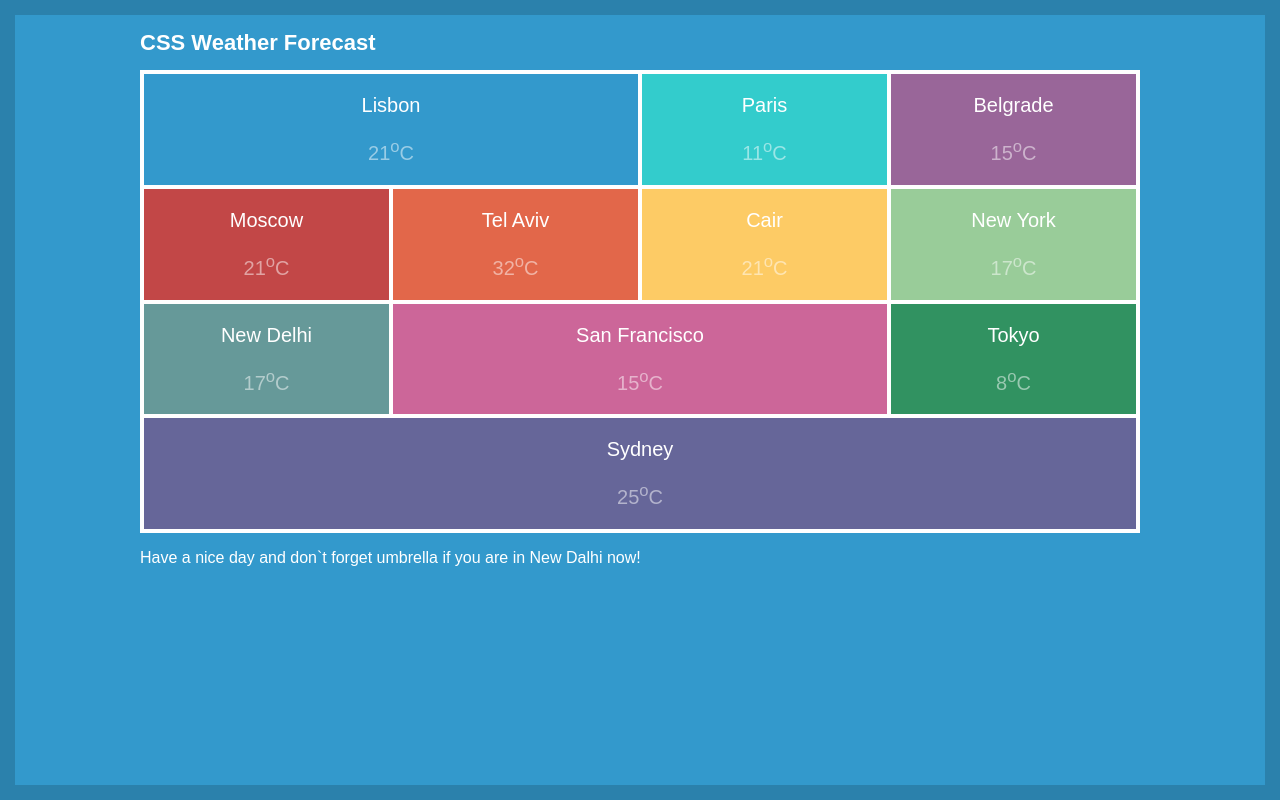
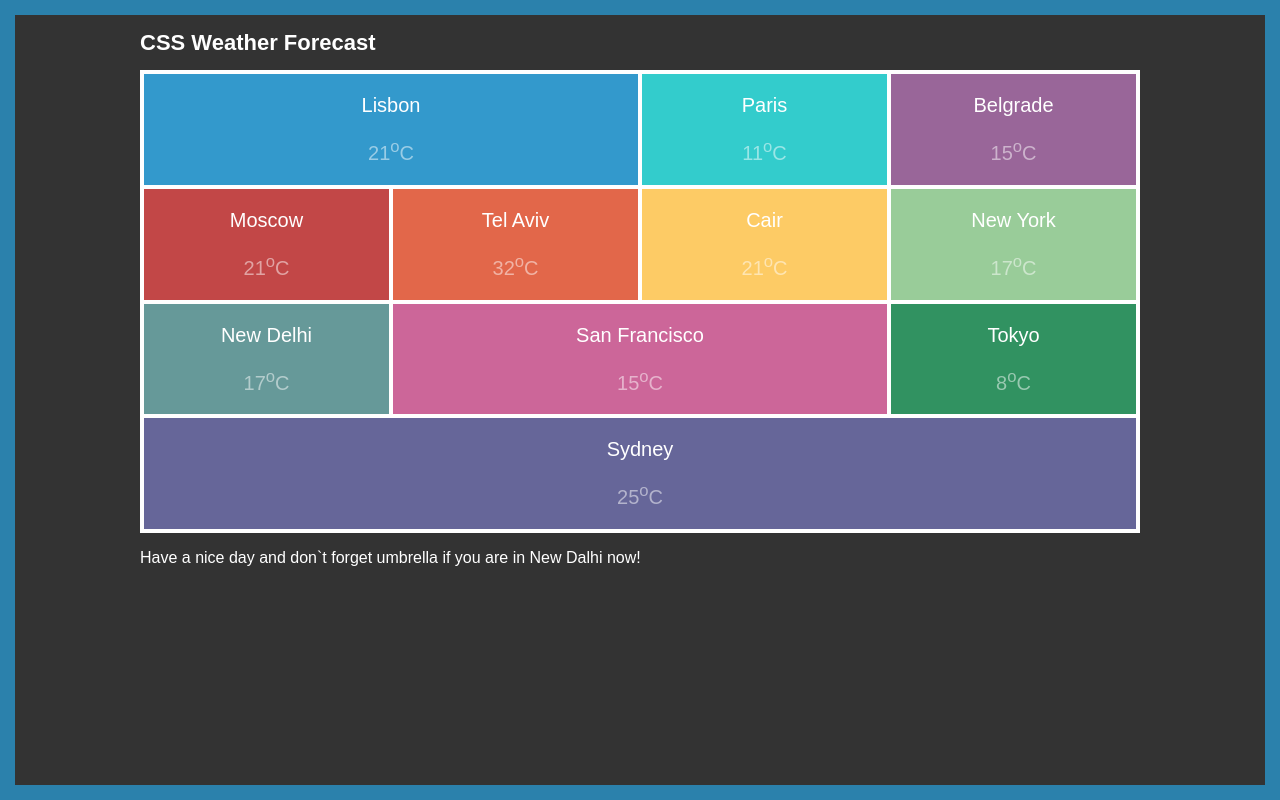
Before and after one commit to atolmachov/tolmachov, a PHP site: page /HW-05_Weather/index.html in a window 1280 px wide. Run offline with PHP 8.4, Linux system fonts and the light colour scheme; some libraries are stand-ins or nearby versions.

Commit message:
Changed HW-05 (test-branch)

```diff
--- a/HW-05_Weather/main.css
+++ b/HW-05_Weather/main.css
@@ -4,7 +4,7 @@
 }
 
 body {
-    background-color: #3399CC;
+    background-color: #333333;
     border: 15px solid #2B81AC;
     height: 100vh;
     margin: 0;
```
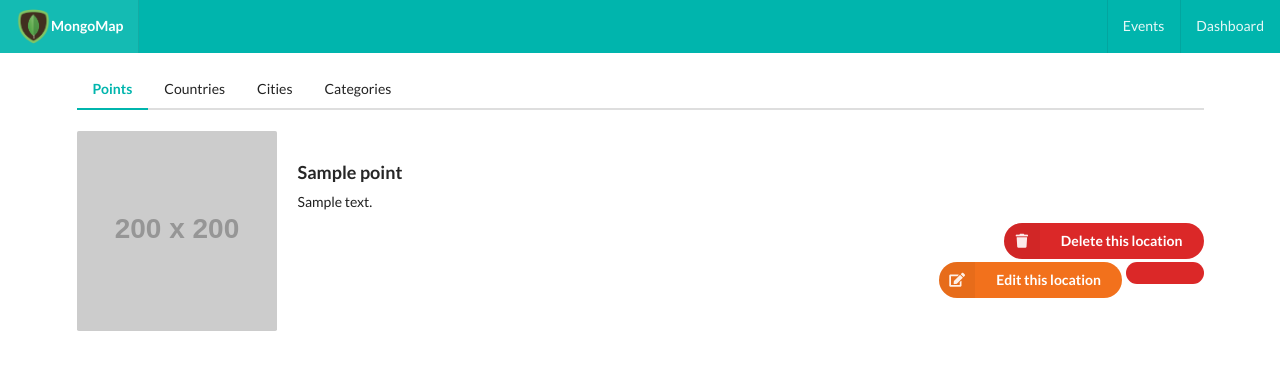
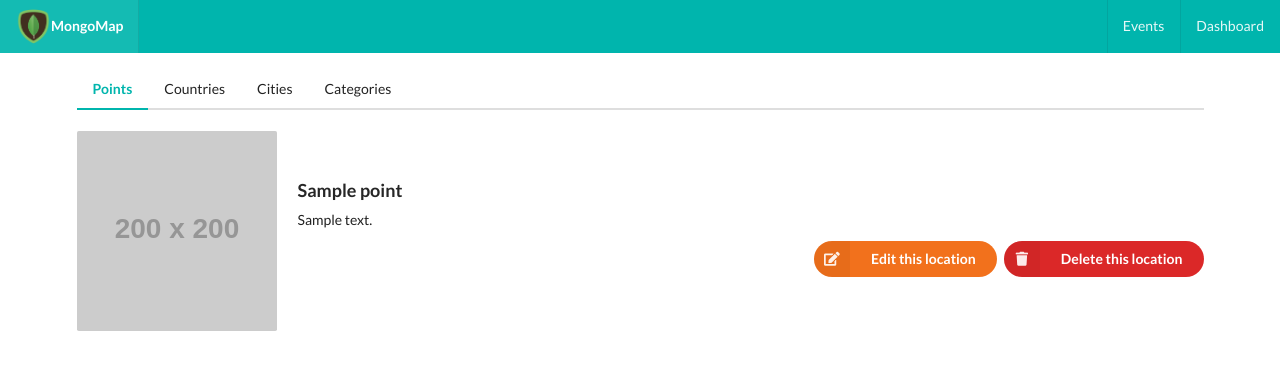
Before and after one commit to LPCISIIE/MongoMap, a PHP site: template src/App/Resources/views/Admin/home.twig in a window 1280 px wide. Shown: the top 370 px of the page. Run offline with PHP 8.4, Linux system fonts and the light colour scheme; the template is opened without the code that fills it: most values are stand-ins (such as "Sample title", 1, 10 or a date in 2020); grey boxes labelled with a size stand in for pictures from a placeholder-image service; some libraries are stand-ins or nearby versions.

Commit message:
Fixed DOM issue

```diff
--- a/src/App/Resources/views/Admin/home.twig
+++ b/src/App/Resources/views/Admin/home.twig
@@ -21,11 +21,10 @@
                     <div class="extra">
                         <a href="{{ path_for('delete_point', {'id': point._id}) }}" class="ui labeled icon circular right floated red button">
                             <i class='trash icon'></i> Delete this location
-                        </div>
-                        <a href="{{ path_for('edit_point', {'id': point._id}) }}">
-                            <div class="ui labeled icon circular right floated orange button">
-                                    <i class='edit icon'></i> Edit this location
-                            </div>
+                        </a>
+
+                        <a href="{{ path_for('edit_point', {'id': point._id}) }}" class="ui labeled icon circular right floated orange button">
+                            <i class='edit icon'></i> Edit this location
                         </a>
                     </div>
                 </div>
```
# # # # # # #
> _TASK OBJECTIVE_
Keeping the pictures out, output the records from above exactly and completely.

> _SOLUTION TO THIS TASK_
Before and after one commit to atolmachov/tolmachov, a PHP site: page /HW-05_Weather/index.html in a window 1280 px wide. Run offline with PHP 8.4, Linux system fonts and the light colour scheme; some libraries are stand-ins or nearby versions.

Commit message:
Changed HW-05 (test-branch)

```diff
--- a/HW-05_Weather/main.css
+++ b/HW-05_Weather/main.css
@@ -4,7 +4,7 @@
 }
 
 body {
-    background-color: #3399CC;
+    background-color: #333333;
     border: 15px solid #2B81AC;
     height: 100vh;
     margin: 0;
```
Before and after one commit to LPCISIIE/MongoMap, a PHP site: template src/App/Resources/views/Admin/home.twig in a window 1280 px wide. Shown: the top 370 px of the page. Run offline with PHP 8.4, Linux system fonts and the light colour scheme; the template is opened without the code that fills it: most values are stand-ins (such as "Sample title", 1, 10 or a date in 2020); grey boxes labelled with a size stand in for pictures from a placeholder-image service; some libraries are stand-ins or nearby versions.

Commit message:
Fixed DOM issue

```diff
--- a/src/App/Resources/views/Admin/home.twig
+++ b/src/App/Resources/views/Admin/home.twig
@@ -21,11 +21,10 @@
                     <div class="extra">
                         <a href="{{ path_for('delete_point', {'id': point._id}) }}" class="ui labeled icon circular right floated red button">
                             <i class='trash icon'></i> Delete this location
-                        </div>
-                        <a href="{{ path_for('edit_point', {'id': point._id}) }}">
-                            <div class="ui labeled icon circular right floated orange button">
-                                    <i class='edit icon'></i> Edit this location
-                            </div>
+                        </a>
+
+                        <a href="{{ path_for('edit_point', {'id': point._id}) }}" class="ui labeled icon circular right floated orange button">
+                            <i class='edit icon'></i> Edit this location
                         </a>
                     </div>
                 </div>
```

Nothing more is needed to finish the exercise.